Are all calories equally fattening? “A calorie is a calorie” suggests that the only significant factor in our food and weight gain is the total calories consumed. Every food we consume is ultimately mapped down to its energy value. For more than three decades, nutritionists, and public health officials have
used this logic. In 1878, Max Rubner first demonstrated that a calorie of protein supplies the same energy as a calorie of carbohydrate or fat to the body. He originally called it the isodynamic law of macronutrients. Nutritionists distilled this notion over the years to the famous phrase “a calorie is a calorie.”
Rubner also identified that fat possesses more than twice as many calories per gram as carbohydrates or protein. He also suggested more than a century ago that “the effect of specific substance upon the glands” was perhaps a more important component in weight regulation. He said that the impact of each macronutrient on hormones secreted by the glands is markedly different and this determines how the body commissions those nutrients. He also said that the caloric equivalence of the foods themselves is irrelevant to the fattening process.
A 2004 study concluded that “a calorie is a calorie” and yet admitted that an isocaloric diet (having approximately the same calorific value each day) of high protein and low carbohydrates may lead to more weight loss than a low-fat diet.
Does a beer calorie cause an identical metabolic or hormonal response as a calorie from ghee? Of course, the answer is no. Anyone who has studied basic physiology and metabolism knows this for a fact. These two foods have different metabolic consequences. Beer, which is full of carbohydrates, will elevate the blood sugar level and trigger an insulin response through the pancreas. Ghee, which is a fat, will not increase your blood sugar or insulin because fat is absorbed and transported to the liver.
Food has to be broken down to its simplest chemical form, which happens during digestion. After we chew our food, it reaches our stomach, where it is mixed with stomach acid and slowly released into the small intestine. Nutrients are drawn out of the small and large intestines as the food slowly travels through them and the remainder is excreted. Carbohydrates, proteins and fats are broken down into their component parts of glucose, amino acids, and fatty acids, respectively. Amino acids are primarily utilised to develop and repair organs and muscles, and the rest are used to synthesise hormones, enzymes, and neurotransmitters.
Fatty acids are directly absorbed into the body and are stored in every single cell, a significant portion of which is stored in the nervous system. All these macronutrients provide energy for the body but have different metabolic pathways and so elicit different hormonal responses – whether the food goes into storage or is released for use by the body.
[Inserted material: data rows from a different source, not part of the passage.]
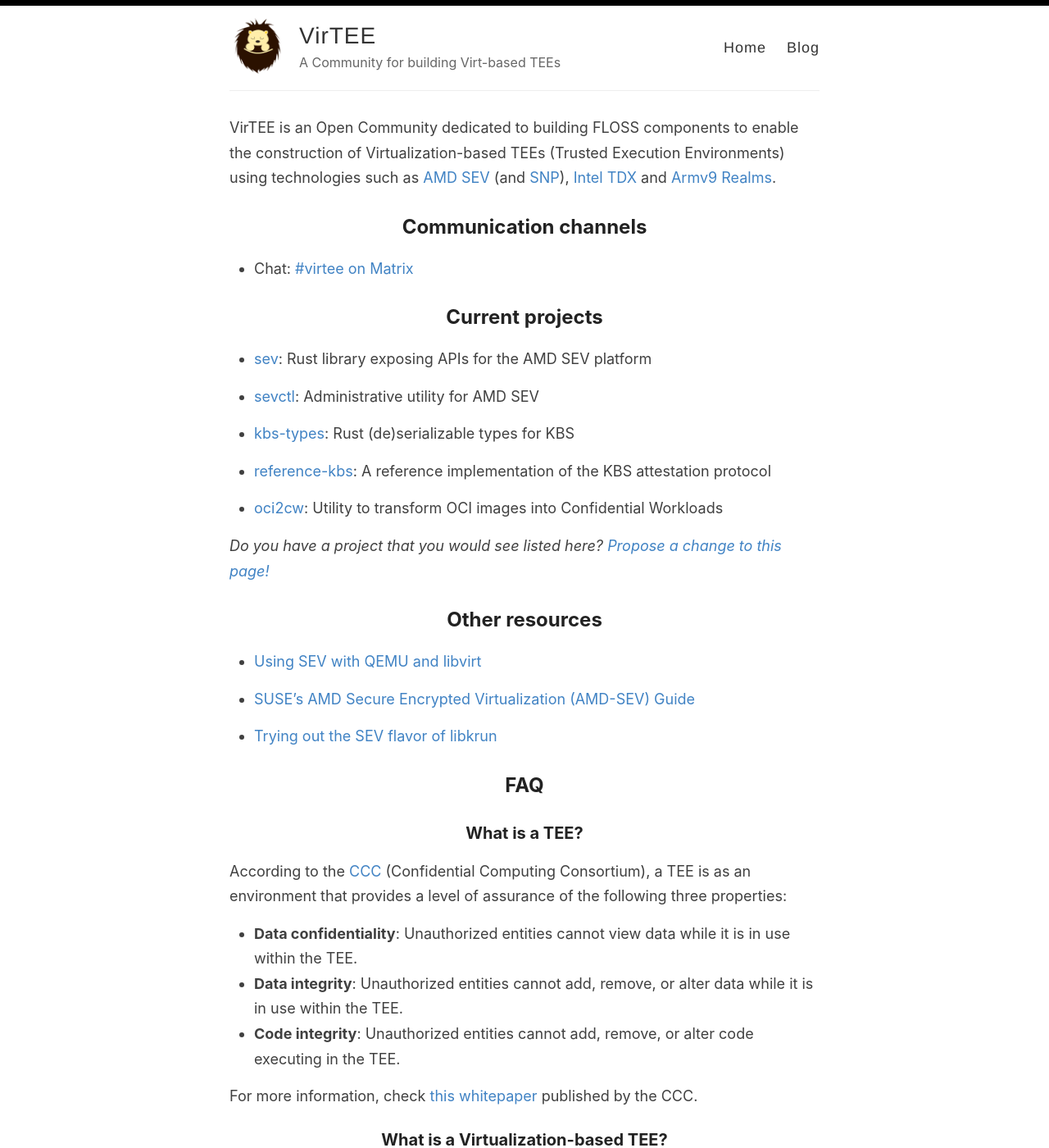
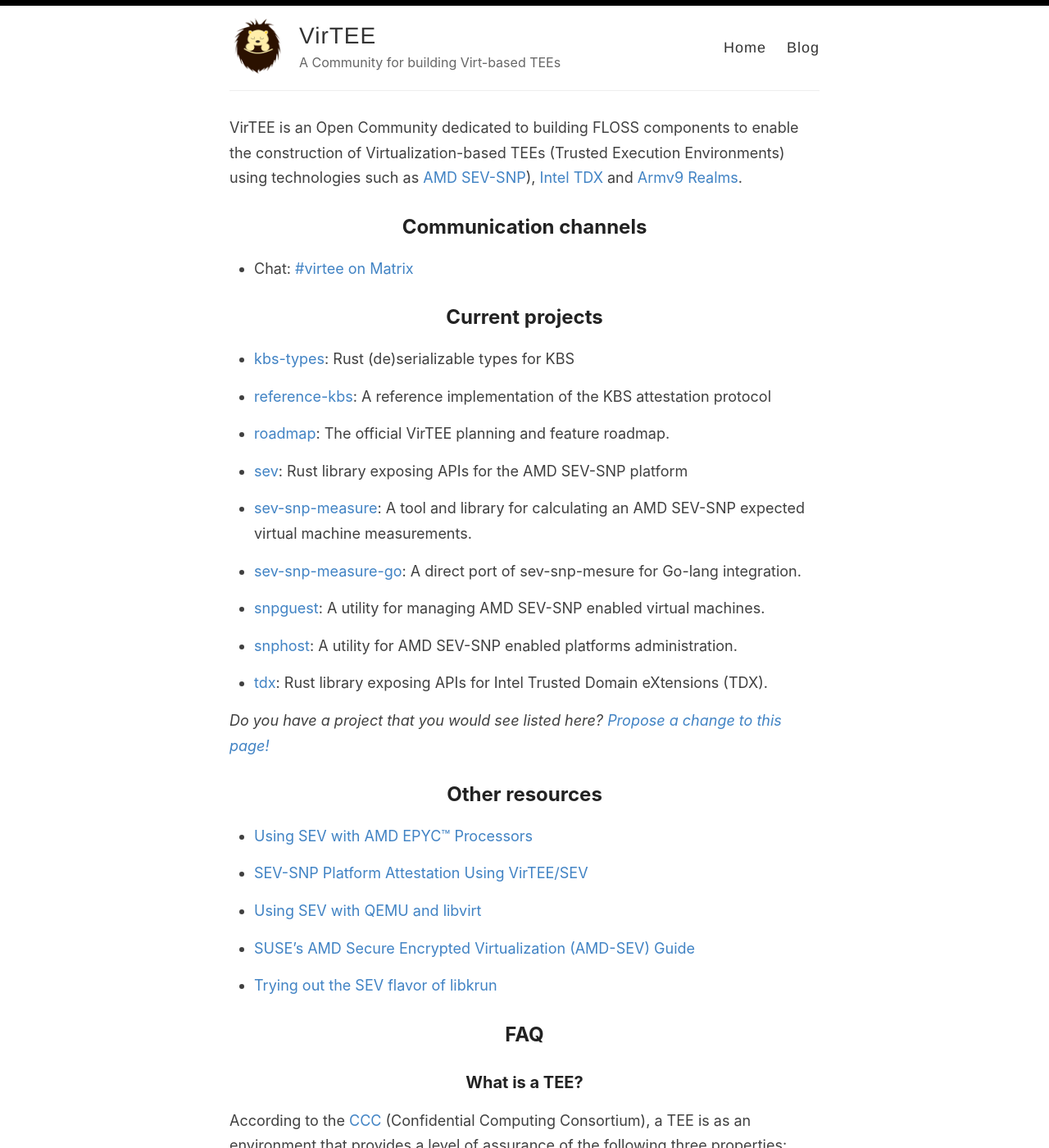
Before and after one commit to virtee/virtee.github.io, a Jekyll site: the page built from index.md, in a window 1280 px wide and 1400 px high. Shown: the whole window at 82% size. Built offline with Jekyll 4.4.1, drawn with Linux system fonts in a browser that asks for light colours; some of the changed text lies outside the part shown.

Commit message:
Update: Updating main webpage
Updating the main web page with content for CCC

Resolves #6

Signed-off-by: Larry Dewey <larry.dewey@amd.com>

```diff
--- a/index.md
+++ b/index.md
@@ -10,19 +10,31 @@ VirTEE is an Open Community dedicated to building FLOSS components to enable the
 
 ## Current projects
 
-- [sev](https://github.com/virtee/sev): Rust library exposing APIs for the AMD SEV platform
-
-- [sevctl](https://github.com/virtee/sevctl): Administrative utility for AMD SEV
-
 - [kbs-types](https://github.com/virtee/kbs-types): Rust (de)serializable types for KBS
 
 - [reference-kbs](https://github.com/virtee/reference-kbs): A reference implementation of the KBS attestation protocol
 
-- [oci2cw](https://github.com/virtee/oci2cw): Utility to transform OCI images into Confidential Workloads
+- [roadmap](https://github.com/virtee/roadmap): The official VirTEE planning and feature roadmap.
+
+- [sev](https://github.com/virtee/sev): Rust library exposing APIs for the AMD SEV-SNP platform
+
+- [sev-snp-measure](https://github.com/virtee/sev-snp-measure): A tool and library for calculating an AMD SEV-SNP expected virtual machine measurements.
+
+- [sev-snp-measure-go](https://github.com/virtee/sev-snp-measure-go): A direct port of sev-snp-mesure for Go-lang integration.
+
+- [snpguest](https://github.com/virtee/snpguest): A utility for managing AMD SEV-SNP enabled virtual machines.
+
+- [snphost](https://github.com/virtee/snphost): A utility for AMD SEV-SNP enabled platforms administration.
+
+- [tdx](https://github.com/virtee/tdx): Rust library exposing APIs for Intel Trusted Domain eXtensions (TDX).
 
 *Do you have a project that you would see listed here? [Propose a change to this page!](https://github.com/virtee/virtee.github.io/blob/gh-pages/index.md)*
 
 ## Other resources
+
+- [Using SEV with AMD EPYC™ Processors](https://www.amd.com/content/dam/amd/en/documents/epyc-technical-docs/tuning-guides/58207-using-sev-with-amd-epyc-processors.pdf)
+
+- [SEV-SNP Platform Attestation Using VirTEE/SEV](https://www.amd.com/content/dam/amd/en/documents/developer/58217-epyc-9004-ug-platform-attestation-using-virtee-snp.pdf)
 
 - [Using SEV with QEMU and libvirt](https://libvirt.org/kbase/launch_security_sev.html)
 
@@ -40,8 +52,14 @@ According to the [CCC](https://confidentialcomputing.io/) (Confidential Computin
 - **Data integrity**: Unauthorized entities cannot add, remove, or alter data while it is in use within the TEE.
 - **Code integrity**: Unauthorized entities cannot add, remove, or alter code executing in the TEE.
 
-For more information, check [this whitepaper](https://confidentialcomputing.io/whitepaper-02-latest/) published by the CCC.
+For more information, check [this whitepaper](https://confidentialcomputing.io/wp-content/uploads/sites/10/2023/03/CCC_outreach_whitepaper_updated_November_2022.pdf) published by the CCC.
 
 ### What is a Virtualization-based TEE?
 
-It's a TEE that's constructed using [Hardware-assisted Virtualization](https://en.wikipedia.org/wiki/Hardware-assisted_virtualization), combined with other technologies (AMD SEV, Intel TDX or Armv9 Realms) that enable the guest owner to verify the integrity and confidentiality of the Virtual Machine.
+It's a TEE that's constructed using [Hardware-assisted Virtualization](https://en.wikipedia.org/wiki/Hardware-assisted_virtualization), combined with other technologies (AMD SEV-SNP, Intel TDX, or Armv9 Realms) which enable the guest owner to verify the integrity and confidentiality of the Virtual Machine.
+
+
+VirTEE is a member project of the Confidential Computing Consortium (CCC)
+
+<a href="https://confidentialcomputing.io">
+<img src="https://github.com/confidential-computing/artwork/blob/main/ccc/confidential_computing_consortium-logo-horizontal-color.svg" width="25%" height="25%" alt="CCC Logo"/></a>
```
Also changed, not shown: other parts of index.md (+1 -1 lines).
Calorie intake and expenditure are not independent variables. This is a critical mistake. The conventional notion is that calorie intake and calorie expenditure are independent variables, as mathematicians would call it, that is, a change in one will not affect the other. But many experiments and anecdotal experiences have confirmed that this assumption is wrong.
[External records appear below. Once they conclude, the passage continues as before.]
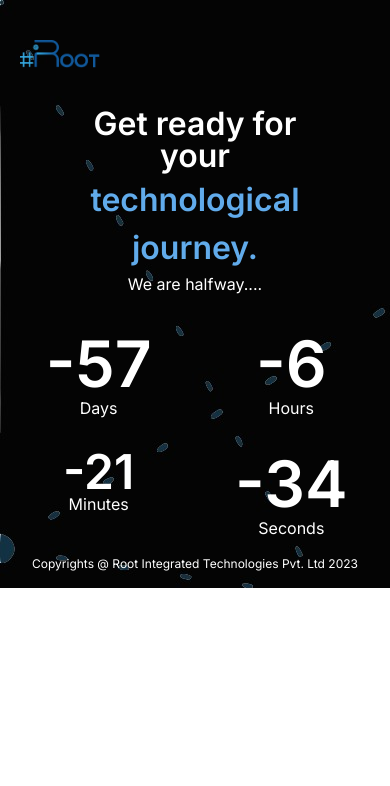
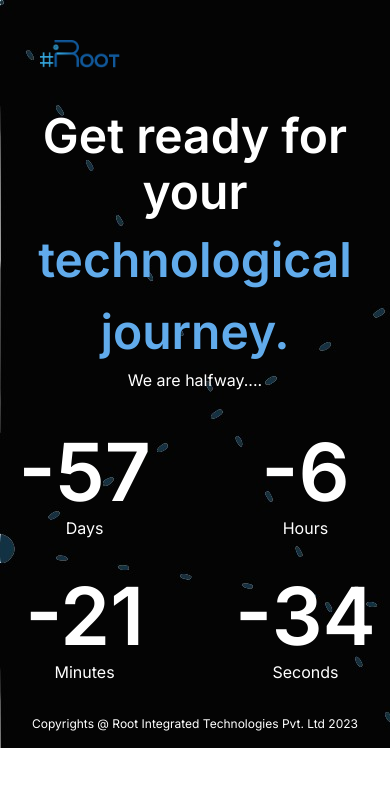
Before and after one commit to skd28/root_home, a Next.js app: page / in a window 390 px wide. Shown: the top 786 px of the page. Built offline with nearby package versions, Linux system fonts and the light colour scheme.

Commit message:
updated padding breakpoints of copyright

```diff
--- a/app/components/First.js
+++ b/app/components/First.js
@@ -48,7 +48,7 @@ function First() {
 
     return (
         <>
-            <div className="sm:h-screen  bg-blue-50 bg-fixed sm:bg-cover sm:bg-center bg-[url('/mobile.jpg')] md:bg-[url('/Desktop.jpg')]" >
+            <div className="sm:h-screen   bg-blue-50   bg-fixed sm:bg-cover sm:bg-center bg-[url('/mobile.jpg')] md:bg-[url('/Desktop.jpg')]" >
                 {/* Logo */}
                 <div className='px-5 pt-10 xs:px-10 md:px-7 lg:px-16 '>
                     <img src='/logo.png' alt='logo' className='  w-20 h-7 ' />
@@ -103,7 +103,7 @@ function First() {
                 </div>
                         {/* Footer */}
                         <div className='pb-4 h-1/4'>
-                    <p className='text-white text-center text-xs xs:pt-48 sm:pt-64 lg:pt-96'>Copyrights @ Root Integrated Technologies Pvt. Ltd 2023</p>
+                    <p className='text-white text-center text-xs xs:pt-4 sm:pt-48 lg:pt-96'>Copyrights @ Root Integrated Technologies Pvt. Ltd 2023</p>
                 </div>
             </div >
         </>
--- a/tailwind.config.js
+++ b/tailwind.config.js
@@ -1,4 +1,6 @@
 /** @type {import('tailwindcss').Config} */
+const defaultTheme = require("tailwindcss/defaultTheme");
+
 module.exports = {
   content: [
     './pages/**/*.{js,ts,jsx,tsx,mdx}',
@@ -13,8 +15,9 @@ module.exports = {
           'conic-gradient(from 180deg at 50% 50%, var(--tw-gradient-stops))',
       },
       screens: {
-        'xs': '400px',
+        xs: "300px",
 
+        ...defaultTheme.screens,
       },
     },
   },
```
Have you heard of the concept of working up an appetite? When we want to be hungry to enjoy an all-you-can-eat buffet, we work up our appetite by eating less food before and doing more physical activity. In reality, energy in and energy out are interlinked. Change in one drives a corresponding change in the other. Because our body weight is regulated, the energy stored in our body is fixed at a specific range based on our physical environment and genetics. When we increase our “calories out” with exercise, it influences our “calories in” as we get hungry and build up an appetite. When we decrease our calorie intake, we feel lethargic (less “calories out”) because the body wants to conserve energy for essential bodily functions, just as any practical person would do if they lost their job and have to cut down on their expenses. The outcome is the stalling of weight loss.
We don’t have conscious control over our calorie intake or expenditure. We assume that because eating is an intentional act, we have control over when we eat and hunger signals have only a tiny role in it. The reality is that many imbricate hormonal pathways dictate our choice of food intake and food abstinence. Satiety is a state of “no appeal for food” because our body already has sufficient energy to burn. For instance, we feel hungry at mealtime, and the smell of grilled food stimulates our appetite to drive us to consume food. But, after we have completed a meal and have acquired all the calories and nutrients we require from the feast, those same scents of food make us feel somewhat nauseated. Our bodies possess an innate mechanism to steer us to consume food (or not). Like our heartbeat, the body-fat store regulation is automatically controlled.
Wrong: The fat or energy stores in the body grow because of overeating, not exercising enough, indulging in the comforts of the modern world, being greedy and not caring for the body.
Right: Hormones decide both energy intake and energy expenditure. Thus, the ultimate cause of weight gain is an imbalance of hormones in the body and not an imbalance of calories.
An excerpt from Eating Less is Making You Fat: How to Lose Weight Without Starving, Vijay Thakkar, Hachette India.